He said: “Habib is a fixed asset of the Al Nasr squad and we are not even thinking about sending him away. They can make an approach for whoever they want.”
The schedule for the 2014/15 UAE football season has been revealed, with the Arabian Gulf Super Cup kicking-off the Arabian Gulf League season on September 12.
Following league champions Al Ahli’s clash with President’s Cup winners Al Ain, the league campaign will begin on September 15, while the Arabian Gulf Cup gets underway on October 9 during the season’s first international break.
There will be another break in the AGL season during the Gulf Cup of Nations – which takes place between November 13 and 25 and will see the UAE defend their title.
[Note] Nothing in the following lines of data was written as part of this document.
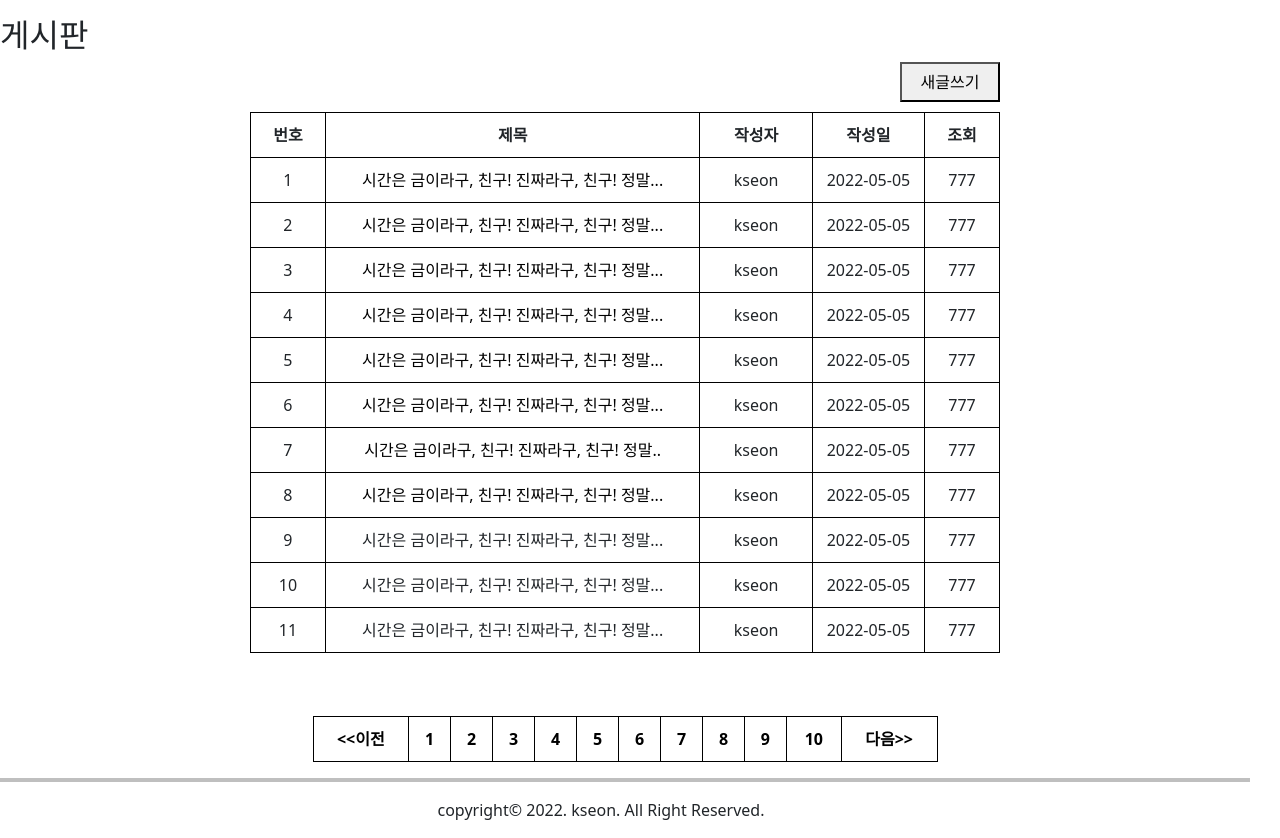
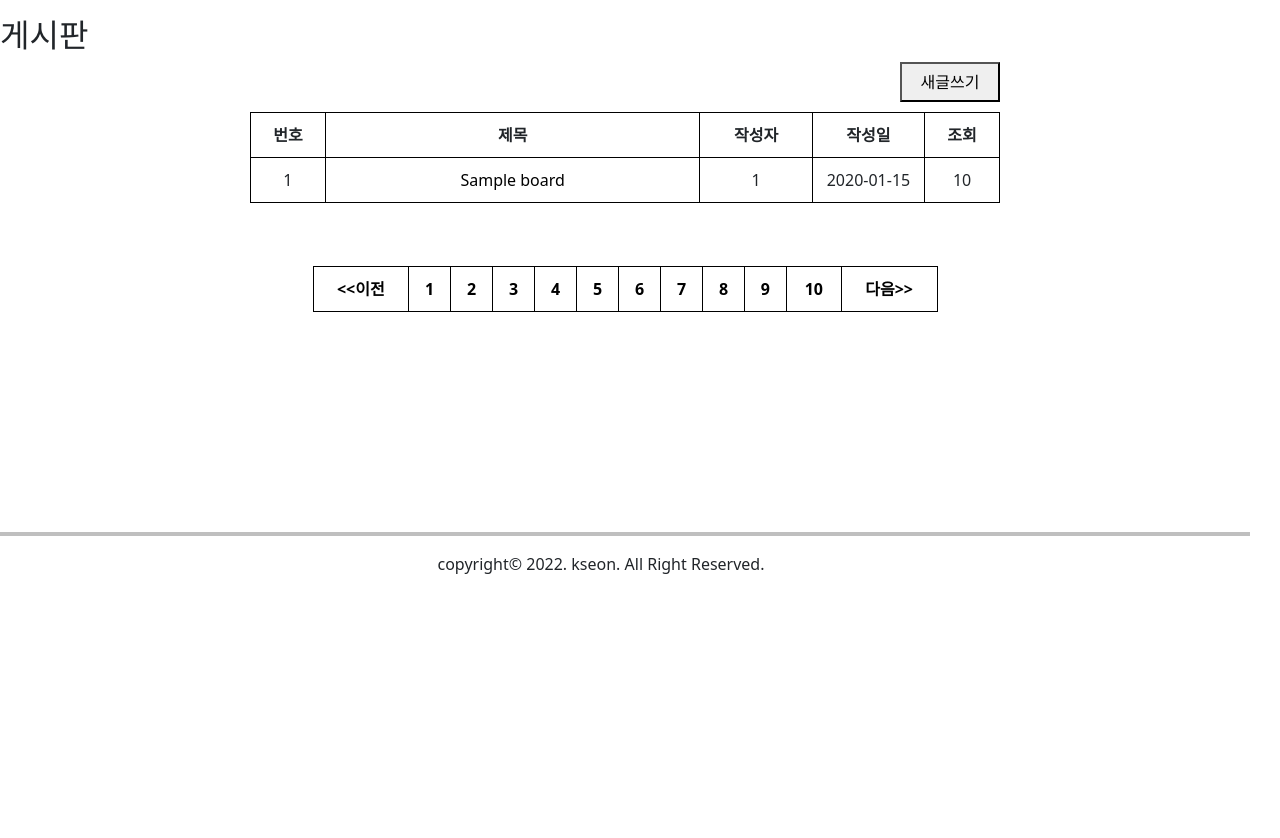
Before and after one commit to midorimame/SemiprojectV1b-Django3, a Django app: page /board/ in a window 1280 px wide. Shown: the part 168-1006 px from the top of the page. After the commit the page ends 742 px from the top, so only its background shows below. Run offline with Django 4.2, Linux system fonts and the light colour scheme; tables that the repository leaves empty hold one stand-in row (values such as "Sample post"); lists and menus that the app fills with data are empty; some libraries are stand-ins or nearby versions.

Commit message:
Django3 board 새글스기, 리스트 출력, 그 외에 자잘한 거 수정

```diff
--- a/board/views.py
+++ b/board/views.py
@@ -1,11 +1,51 @@
 from django.shortcuts import render
+from board.models import Board
+from member.models import Member
 
 # Create your views here.
+# 게시판 목록보기 처리
+
+
+
 def board(request):
-    return render(request, 'board/board.html')
+    bdlist = Board.objects.values('id','title','userid','regdate','views').order_by('-id')
+    context ={'bds': bdlist}
 
+    return render(request, 'board/board.html',context)
+
+# 게시판 본문보기 처리
 def view(request):
     return render(request,'board/view.html')
 
+# 게시판 글쓰기 처리
+# get: board/write.html
+# post: 작성한 글을 db에 저장, 'board/list.html'로 이동
 def write(request):
-    return render(request,'board/write.html')
+    returnPage = 'board/write.html'
+    form=''
+    error=''
+
+    if request.method == 'GET':
+        pass
+    elif request.method == 'POST':
+        form = request.POST.dict()
+
+        # 유효성 검사1
+        if not (form['title'] and form['contents']):
+            error = '제목이나 본문을 작성하세요!'
+        else:
+            # 입력한 게시글을 Board 객체에 담음
+            # bd =board/ board=Board(나는 오른쪽)
+            board = Board(title=form['title'],
+                          contents=form['contents'],
+                          # 새 글을 작성한 회원에 대한 정보는
+                          # 회원 테이블에 존재하는 회원 번호(id)를 조회해서
+                          # userid 속성에 저장
+                          userid=Member.objects.get(pk=form['memberid'])
+                          )
+            board.save()    # Board 객체에 담은 게시글을 테이블에 저장
+
+            returnPage='board/board.html'
+
+    context = {'form': form, 'error': error}
+    return render(request, returnPage, context)
--- a/member/views.py
+++ b/member/views.py
@@ -63,6 +63,11 @@ def login(request):
                 # 세션 변수에 인증정보를 저장해 둠
                 request.session['userid'] = form['userid']
 
+                # 로그인한 사용자의 아이디도 조회해서 세션변수에 저장해 둠
+                id=Member.objects.all().filter(userid=form['userid']).values_list('id')[0][0]
+                request.session['userid_id']=id
+                print(id)
+
                 return redirect('/') # index page로 이동
             else:
                 error = '아이디나 비밀번호가 틀립니다!'
--- a/templates/board/board.html
+++ b/templates/board/board.html
@@ -13,50 +13,12 @@
                 <th>작성일</th>
                 <th>조회</th>
             </tr>
+            {% for b in bds %}
             <tr>
-                <td>1</td><td><a href="/view?bno=1">시간은 금이라구, 친구! 진짜라구, 친구! 정말...</a></td>
-                <td>kseon</td><td>2022-05-05</td><td>777</td>
+                <td>{{ b.id }}</td><td><a href="/view?bno={{ b.id }}">{{ b.title }}</a></td>
+                <td>{{ b.userid }}</td><td>{{ b.regdate|date:'Y-m-d' }}</td><td>{{ b.views }}</td>
             </tr>
-            <tr>
-                <td>2</td><td><a href="/view?bno=2">시간은 금이라구, 친구! 진짜라구, 친구! 정말...</a></td>
-                <td>kseon</td><td>2022-05-05</td><td>777</td>
-            </tr>
-            <tr>
-                <td>3</td><td><a href="/view?bno=3">시간은 금이라구, 친구! 진짜라구, 친구! 정말...</a></td>
-                <td>kseon</td><td>2022-05-05</td><td>777</td>
-            </tr>
-            <tr>
-                <td>4</td><td><a href="">시간은 금이라구, 친구! 진짜라구, 친구! 정말...</a></td>
-                <td>kseon</td><td>2022-05-05</td><td>777</td>
-            </tr>
-            <tr>
-                <td>5</td><td><a href="">시간은 금이라구, 친구! 진짜라구, 친구! 정말...</a></td>
-                <td>kseon</td><td>2022-05-05</td><td>777</td>
-            </tr>
-            <tr>
-                <td>6</td><td><a href="">시간은 금이라구, 친구! 진짜라구, 친구! 정말...</a></td>
-                <td>kseon</td><td>2022-05-05</td><td>777</td>
-            </tr>
-            <tr>
-                <td>7</td><td><a href="">시간은 금이라구, 친구! 진짜라구, 친구! 정말..</a></td>
-                <td>kseon</td><td>2022-05-05</td><td>777</td>
-            </tr>
-            <tr>
-                <td>8</td><td><a href="">시간은 금이라구, 친구! 진짜라구, 친구! 정말...</a></td>
-                <td>kseon</td><td>2022-05-05</td><td>777</td>
-            </tr>
-            <tr>
-                <td>9</td><td>시간은 금이라구, 친구! 진짜라구, 친구! 정말...</td>
-                <td>kseon</td><td>2022-05-05</td><td>777</td>
-            </tr>
-            <tr>
-                <td>10</td><td>시간은 금이라구, 친구! 진짜라구, 친구! 정말...</td>
-                <td>kseon</td><td>2022-05-05</td><td>777</td>
-            </tr>
-            <tr>
-                <td>11</td><td>시간은 금이라구, 친구! 진짜라구, 친구! 정말...</td>
-                <td>kseon</td><td>2022-05-05</td><td>777</td>
-            </tr>
+            {% endfor %}
         </table>
         <table id="pgnav">
             <tr>
```
Also changed, not shown: templates/board/write.html (+6 -4 lines).
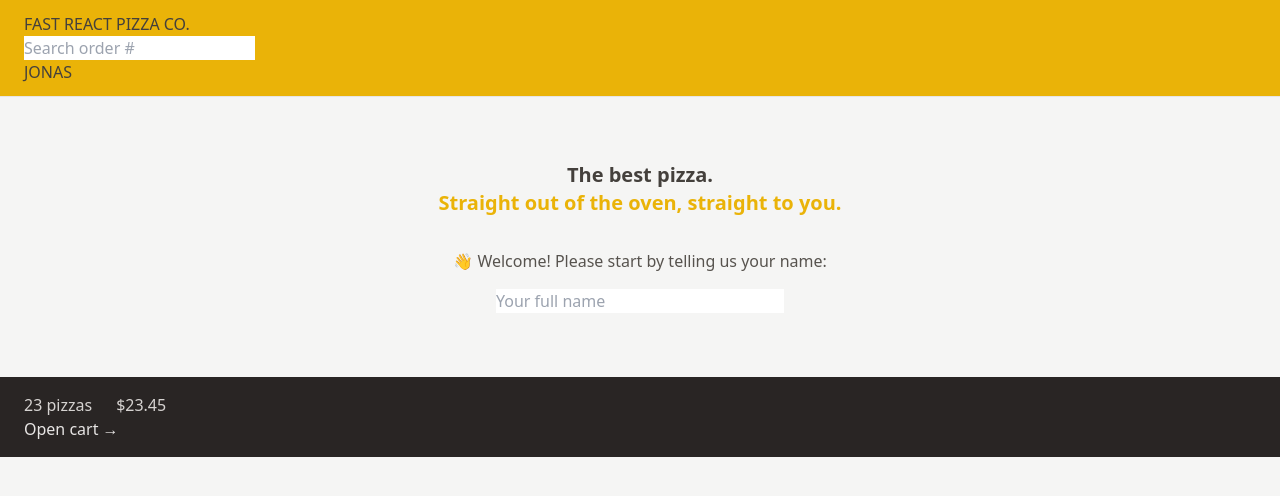
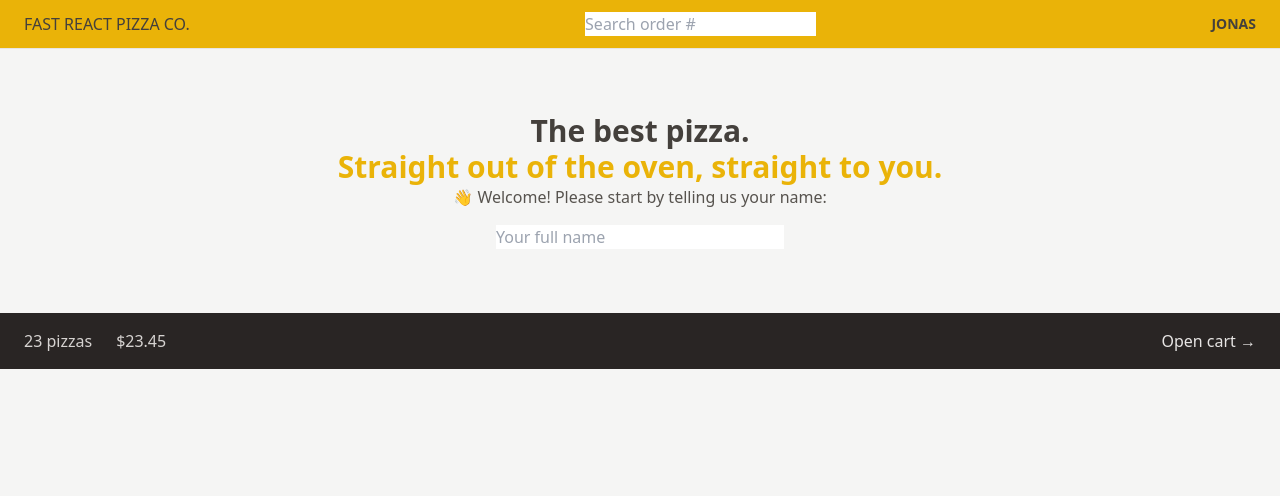
Before and after one commit to cortalo/fast-react-pizza, a React (Vite) app: page / in a window 1280 px wide. Shown: the top 496 px of the page. Built offline with nearby package versions, Linux system fonts and the light colour scheme.

Commit message:
using flexbox

```diff
--- a/src/features/cart/CartOverview.jsx
+++ b/src/features/cart/CartOverview.jsx
@@ -2,7 +2,7 @@
 
 function CartOverview() {
   return (
-    <div className="bg-stone-800 text-stone-200 px-4 py-4 sm:px-6 text-sm md:text-base">
+    <div className="bg-stone-800 text-stone-200 px-4 py-4 sm:px-6 text-sm md:text-base flex items-center justify-between">
       <p className="text-stone-300 space-x-4 sm:space-x-6">
         <span>23 pizzas</span>
         <span>$23.45</span>
--- a/src/features/user/UserName.jsx
+++ b/src/features/user/UserName.jsx
@@ -1,5 +1,5 @@
 function UserName() {
-  return <div>Jonas</div>;
+  return <div className="hidden text-sm font-semibold md:block">Jonas</div>;
 }
 
 export default UserName;
--- a/src/ui/Header.jsx
+++ b/src/ui/Header.jsx
@@ -4,7 +4,7 @@
 
 function Header() {
   return (
-    <header className="bg-yellow-500 px-4 py-3 uppercase border-b border-stone-200 sm:px-6">
+    <header className="bg-yellow-500 px-4 py-3 uppercase border-b border-stone-200 sm:px-6 flex items-center justify-between">
       <Link to="/">Fast React Pizza Co.</Link>
       <SearchOrder />
       <UserName />
--- a/src/ui/Home.jsx
+++ b/src/ui/Home.jsx
@@ -3,7 +3,7 @@
 function Home() {
   return (
     <div className="my-10 sm:my-16 text-center">
-      <h1 className="text-xl font-semibold mb-8">
+      <h1 className="text-xl font-semibold mb-8a md:text-3xl">
         The best pizza.
         <br />
         <span className="text-yellow-500">
```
The UAE National team players will gather for a training camp ahead of the tournament on October 29.
The UAE players will again be on international duty from December 21 when they prepare for the AFC Asian Cup 2015, held in Australia from January 9 to 31. During this time there will be no AGL matches only Arabian Gulf Cup, with the final scheduled for January 23.
The Arabian Gulf League will conclude on May 10.
For the UAE teams taking part in the 2015 AFC Champions League, their play-offs will begin on February 4, while those with direct entry into the tournament will begin their group stage matches on February 24 and 25.
Should Al Ain, who are through to the 2014 Champions League quarter-finals, reach the last-four and the final, allowances will be made to ensure any conflicting fixtures are rearranged.
Meanwhile, AGL teams will begin their President’s Cup campaigns at the last-16 stage on May 14 and 15, with the final set for June 3.
Arabian Gulf Super Cup: September 12, 2014
Arabian Gulf League first round: September 15 & 16, 2014
Arabian Gulf League last round: May 10, 2015
Arabian Gulf Cup starts: October 9 & 10, 2014
Arabian Gulf Cup semi-finals: January 15, 2015
Arabian Gulf Cup Final: January 23, 2015
President’s Cup (AGL clubs introduced): May 14 & 15, 2015
President’s Cup quarter-finals: May 23, 2015
President’s Cup semi-finals: May 30, 2015
President’s Cup Final: June 3, 2015
2014 AFC Champions League semi-finals: September 16 – 30, 2014
2014 AFC Champions League final: October 25 & November 1, 2014
2015 AFC Champions League play-offs: February 4, 2015
2015 AFC Champions League group stage: February 24 & 25, 2015
UAE National team
Camp: August 15 – September 9, 2014
Camp: October 6 – 14, 2014
Pre-Gulf Cup Camp starts: October 29, 2014
Gulf Cup: November 13 – 26, 2014
Pre-AFC Asian Cup Camp starts: December 21, 2014
AFC Asian Cup 2015: January 9 – 31, 2015
Olympic Qualifiers: April 23 – 31, 2015
Camp: June 1 – 16, 2015